Spruces on Cannon Mountain. Photo by Marcus Quigmire/Wikimedia commons
I started walking in the woods as a way to write more honestly about 15 years ago, after my father died. I already knew at that point that getting onto a forest path, alone, helped me sort out what I think. But I was still in the mode then of putting off the time in my life when I would act on thoughts.
The day my father died, he told me about a conversation he’d had with someone at work who’d asked him—because Dad was always telling stories—if he had ever done much writing. “No, but my daughter is trying to,” he said he told her. I smiled. I was working full-time as a newspaper reporter, buried in deadlines and surrounded by husband and children. I was waiting for the rest of my life—for the calling I felt to write something other than newspaper articles—to happen to me. My father held up a Newsweek magazine cover about people who were fried by work. He raised his eyebrows.
That night, my father died, and in the days after, I felt this tremendous push: start writing stories. I knew I was a writer, but I was not writing from my own ideas then. I started by picking up a book by Julia Cameron, The Artist’s Way. Cameron tells us to write three pages in a notebook every day, no matter how difficult.

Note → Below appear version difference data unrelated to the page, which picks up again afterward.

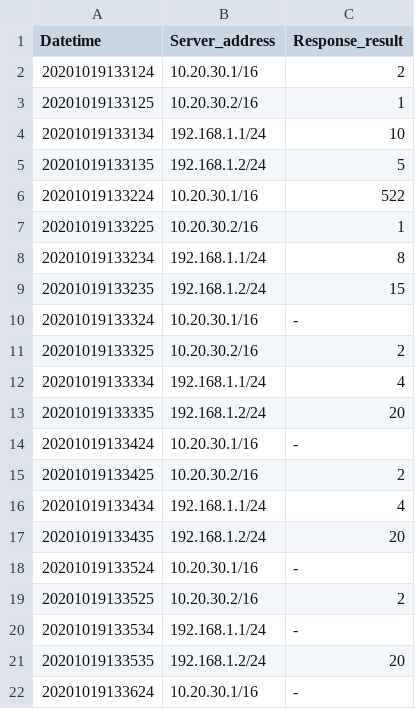
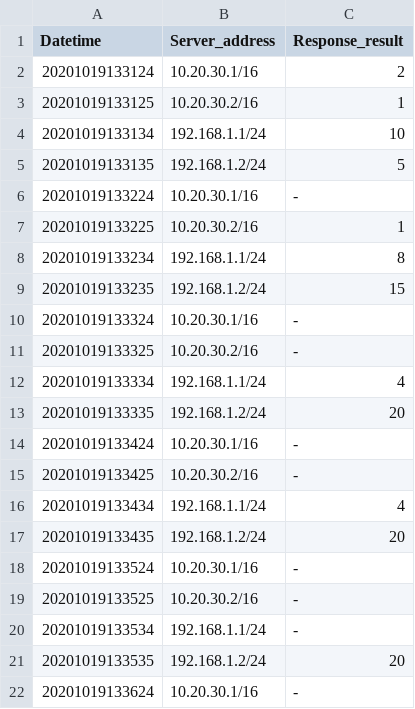
Before and after one commit to emm93892/codingtest_20210303, a CSV file: log.csv, drawn as a sheet; only a part is shown; the diff covers the shown part only.

```diff
--- a/log.csv
+++ b/log.csv
@@ -5,3 +5,3 @@ Datetime,Server_address,Response_result
 20201019133135,192.168.1.2/24,5
-20201019133224,10.20.30.1/16,522
+20201019133224,10.20.30.1/16,-
 20201019133225,10.20.30.2/16,1
@@ -10,3 +10,3 @@ Datetime,Server_address,Response_result
 20201019133324,10.20.30.1/16,-
-20201019133325,10.20.30.2/16,2
+20201019133325,10.20.30.2/16,-
 20201019133334,192.168.1.1/24,4
@@ -14,3 +14,3 @@ Datetime,Server_address,Response_result
 20201019133424,10.20.30.1/16,-
-20201019133425,10.20.30.2/16,2
+20201019133425,10.20.30.2/16,-
 20201019133434,192.168.1.1/24,4
@@ -18,3 +18,3 @@ Datetime,Server_address,Response_result
 20201019133524,10.20.30.1/16,-
-20201019133525,10.20.30.2/16,2
+20201019133525,10.20.30.2/16,-
 20201019133534,192.168.1.1/24,-
```
Also changed, not shown: 4 added rows and 8 edited cells elsewhere in this file, 9 other files.
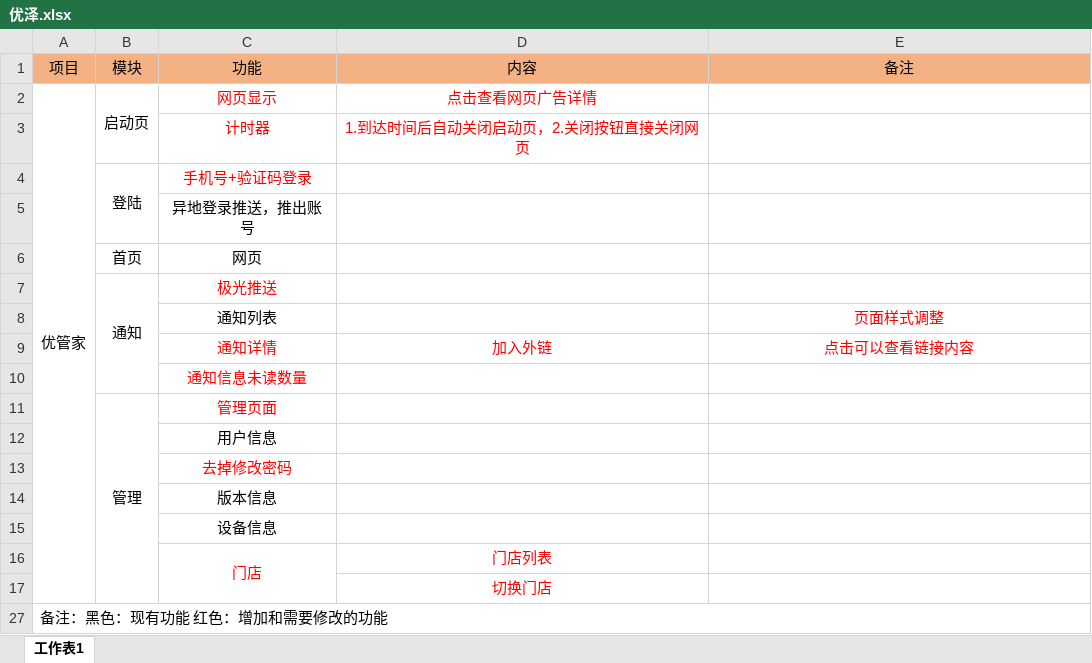
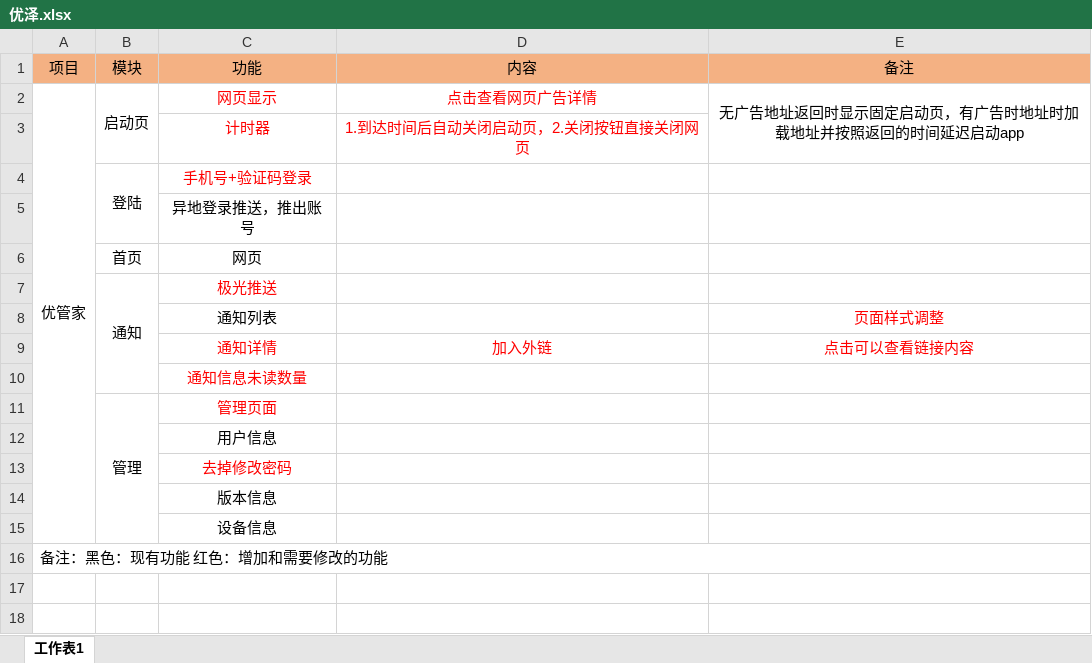
Before and after one commit to ly92/kakatool, an Excel workbook: 学习文档/优泽/优泽.xlsx, sheet 工作表1, drawn as a sheet; values as stored, in another font and other column widths than the file's, no borders; the diff names each change by its address in the sheet, - before the commit and + after, or states it on an @@ line.

```diff
--- a/学习文档/优泽/优泽.xlsx (sheet 工作表1)
+++ b/学习文档/优泽/优泽.xlsx (sheet 工作表1)
-E2 (备注): (empty)
+E2 (备注): 无广告地址返回时显示固定启动页，有广告时地址时加载地址并按照返回的时间延迟启动app
+E2:E3 merged
-row 16:  |  | 门店 | 门店列表
-row 17:  |  |  | 切换门店
```
Also changed, not shown: hidden cells, 2 other files.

Cameron’s methods don’t all speak to me, but this one cemented the habit of regular writing, and I have been working on spiral bound notebooks ever since.
Some years before all this, I had met myself in the mountains. My husband and I and two friends quit our jobs and sublet our apartments to hike from Georgia to Maine for four and a half months. I was 28. This was the first time I had ever broken out from society’s expectations, and, tame as it was, it liberated me to behomeless for that period.
I needed to do that then, and I still need to walk every day now, because I am one of those people who try a little too hard to please the world. I smile at people who are rude. I blush at pushy clerks. Walking alone takes me to who I really am and makes it possible to write originally. If the prose isn’t supposed to smile, it doesn’t. But I have to trudge through the woods first.
I have found that even in the press of earning a living, I can steal an hour out of the beginning of the day. After the first half-hour walking on a leafy path, the demands of the world I take too seriously begin to fade. Then the person I can’t normally hear visits me and tells me what to write. I can’t do this as well if I haven’t been in motion.